THE NINTH GORDON BENNETT RACE 1920
The first victory of Ernest Demuyter
Start: Birmingham/Alabama/USA, October 23rd 1920
From the Book: Die Gordon Bennett Ballon Rennen
(The Gordon Bennett Races) by Ulrich Hohmann Sr
A break for seven years now came to an end. Four years of World War I had changed a lot in aviation. The balloon had lost supremacy, planes and - much more important than today – airships went out of the war as horrible carrier of bombs but also proved their multiple usability. The balloons, in the war mostly used as survey platforms for attacks by artillery had been shot one by one out of the sky by enemy planes, only tethered balloons, to be used as barriers against planes, seemed to have some future. In Germany, almost 140 balloons had been registered when war began, first in 1921 two new balloons are put to service. Other sorrows were more important, flying balloons was considered to be easily spared. But in other nations as well a lot of discussions rose about flying balloons.

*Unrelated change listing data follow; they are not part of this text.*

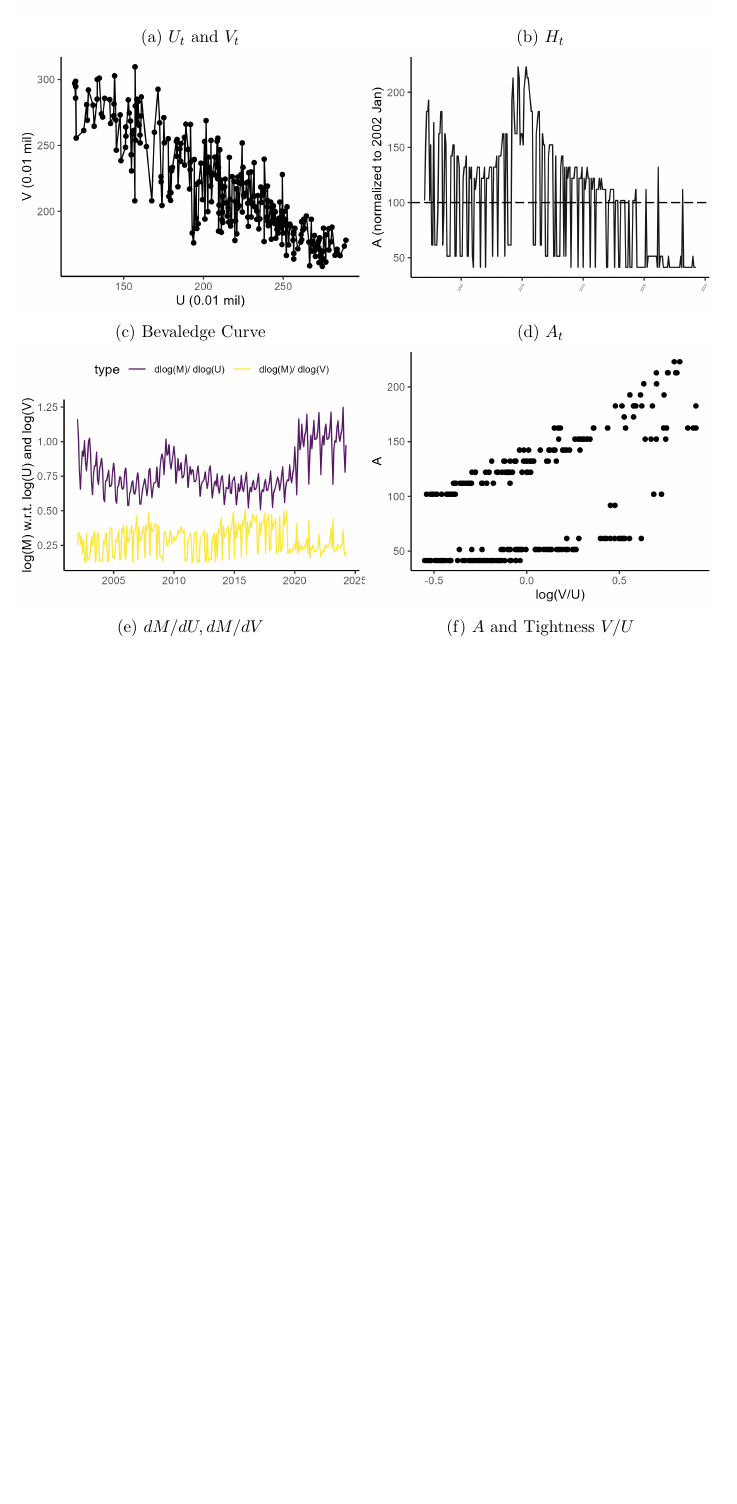
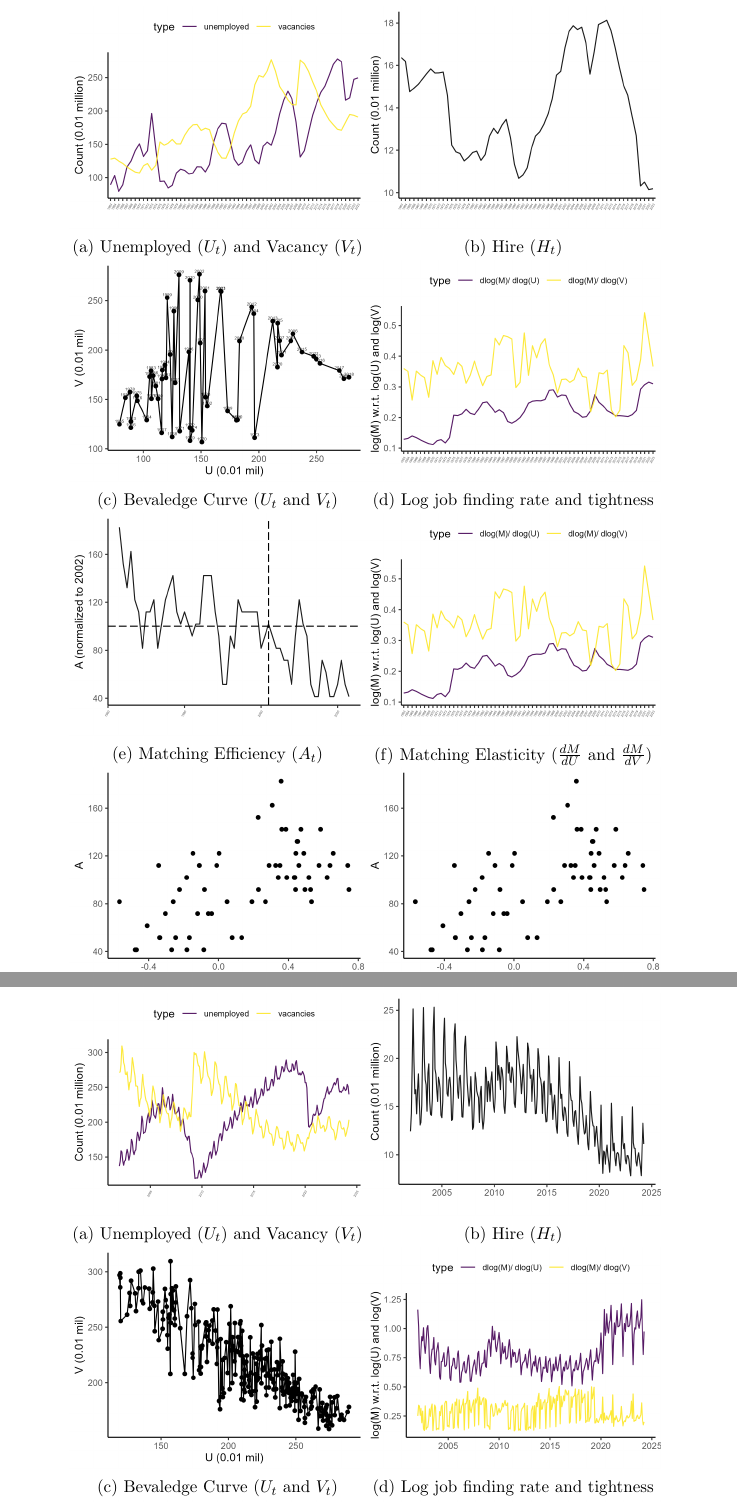
Before and after one commit to ohtanilson/utmd_matching_function, a LaTeX paper (main_syokuan.tex): part of page 5 of 5 before the commit and two parts of pages 4 and 5 of 5 after it, the two joined at a grey line, cut at the place of the change, the shorter picture padded with empty space. Compiled offline with pdfLaTeX.

Commit message:
Updates from Overleaf

```diff
--- a/main_syokuan.tex
+++ b/main_syokuan.tex
@@ -97,3 +100,4 @@ Figure \ref{fg:year_level_results}
 
 \begin{figure}[!ht]
   \begin{center}
+  \subfloat[Unemployed ($U_{t}$) and Vacancy ($V_{t}$)]{\includegraphics[width = 0.38\textwidth]
@@ -101,5 +104,6 @@ Figure \ref{fg:year_level_results}
   {figuretable/unemployed_vacancy_year.png}}
-  \subfloat[$H_{t}$]{\includegraphics[width = 0.45\textwidth]
+  \subfloat[Hire ($H_{t}$)]{\includegraphics[width = 0.38\textwidth]
   {figuretable/hire_year.png}}\\
-  \subfloat[Bevaledge Curve]{\includegraphics[width = 0.45\textwidth]
+  \subfloat[Bevaledge Curve ($U_{t}$ and $V_{t}$)]{\includegraphics[width = 0.38\textwidth]
   {figuretable/unemployed_vacancies_berveridge_year.png}}
+  \subfloat[Log job finding rate and tightness]{\includegraphics[width = 0.38\textwidth]
@@ -109,2 +110,6 @@ Figure \ref{fg:year_level_results}
   {figuretable/elasticity_year.png}}
-  \subfloat[$A$ and Tightness $V/U$]{\includegraphics[width = 0.45\textwidth]
+  \\
+  \subfloat[Matching Efficiency ($A_{t}$)]{\includegraphics[width = 0.38\textwidth]
+  {figuretable/matching_efficiency_year.png}}
+  \subfloat[Matching Elasticity ($\frac{dM}{dU}$ and $\frac{dM}{dV}$)]{\includegraphics[width = 0.38\textwidth]
+  {figuretable/elasticity_year.png}}\\
@@ -130,15 +138,15 @@ Figure \ref{fg:month_level_results}
 
 \begin{figure}[!ht]
   \begin{center}
-  \subfloat[$U_{t}$ and $V_{t}$]{\includegraphics[width = 0.45\textwidth]
+ \subfloat[Unemployed ($U_{t}$) and Vacancy ($V_{t}$)]{\includegraphics[width = 0.38\textwidth]
   {figuretable/unemployed_vacancy_month.png}}
-  \subfloat[$H_{t}$]{\includegraphics[width = 0.45\textwidth]
+  \subfloat[Hire ($H_{t}$)]{\includegraphics[width = 0.38\textwidth]
   {figuretable/hire_month.png}}\\
-  \subfloat[Bevaledge Curve]{\includegraphics[width = 0.45\textwidth]
+  \subfloat[Bevaledge Curve ($U_{t}$ and $V_{t}$)]{\includegraphics[width = 0.38\textwidth]
   {figuretable/unemployed_vacancies_berveridge_month.png}}
-  \subfloat[$A_{t}$]{\includegraphics[width = 0.45\textwidth]
-  {figuretable/matching_efficiency_month.png}}\\
-  \subfloat[$dM/dU,dM/dV$]{\includegraphics[width = 0.45\textwidth]
+  \subfloat[Log job finding rate and tightness]{\includegraphics[width = 0.38\textwidth]
   {figuretable/elasticity_month.png}}
-  \subfloat[$A$ and Tightness $V/U$]{\includegraphics[width = 0.45\textwidth]
-  {figuretable//efficiency_tightness_plot_month.png}}
+  \\
+  \subfloat[Matching Efficiency ($A_{t}$)]{\includegraphics[width = 0.38\textwidth]
+  {figuretable/matching_efficiency_month.png}}
+  \subfloat[Matching Elasticity ($\frac{dM}{dU}$ and $\frac{dM}{dV}$)]{\includegraphics[width = 0.38\textwidth]
```
Also changed, not shown: main_syokuan.tex (23 more changed lines).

Should the race get a revived Gordon Bennett, the generous sponsor of this event had died on May 14th 1918, aged 77. Of course, his cup from 1906 was not yet finally won. No nation had managed it in the past eight races, to have the winning team three times in a row. This should happen in any case. Ballooning wasn't taken very serious anymore, except by insiders. What do these, almost antediluvian balls, want in the world of progress? Nostalgia was an unknown word in those days. Faster, longer, higher was the slogan. This was proved by the Olympic Games, finishing two month before in Antwerp. Nurmi won three gold- and one silver-medal (10000 m running in 32:45,8; 8000 m cross-country running in 27:15,0; team placing, and silver for 5000 m in 15:00,0), 2606 athletes fought in 154 competitions (at least nine competitions in shooting with military guns!) and then gas balloons fly for the longest distance? This was considered at least as out of date as the tug-of-war, being an Olympic discipline for the last time.
Austria and Germany, guilty for the first World War, were excluded from participation in international sporting events. The F.A.I. had banned both nations from its circle. First in 1927 this decision was withdrawn by the F.A.I., Austria went without participation in Gordon Bennett Races until the year 1931. However, this exclusion was considered to be unfair, but other sorrows were more pressing. The results, seen from today: There are only very few reports about the races of the early 20th in German newspapers. Therefore let's again tell the Belgian Ernest Demuyter, he began this year with a series of victories, bringing to him the reputation as the best pilot of the world for the next 18 years:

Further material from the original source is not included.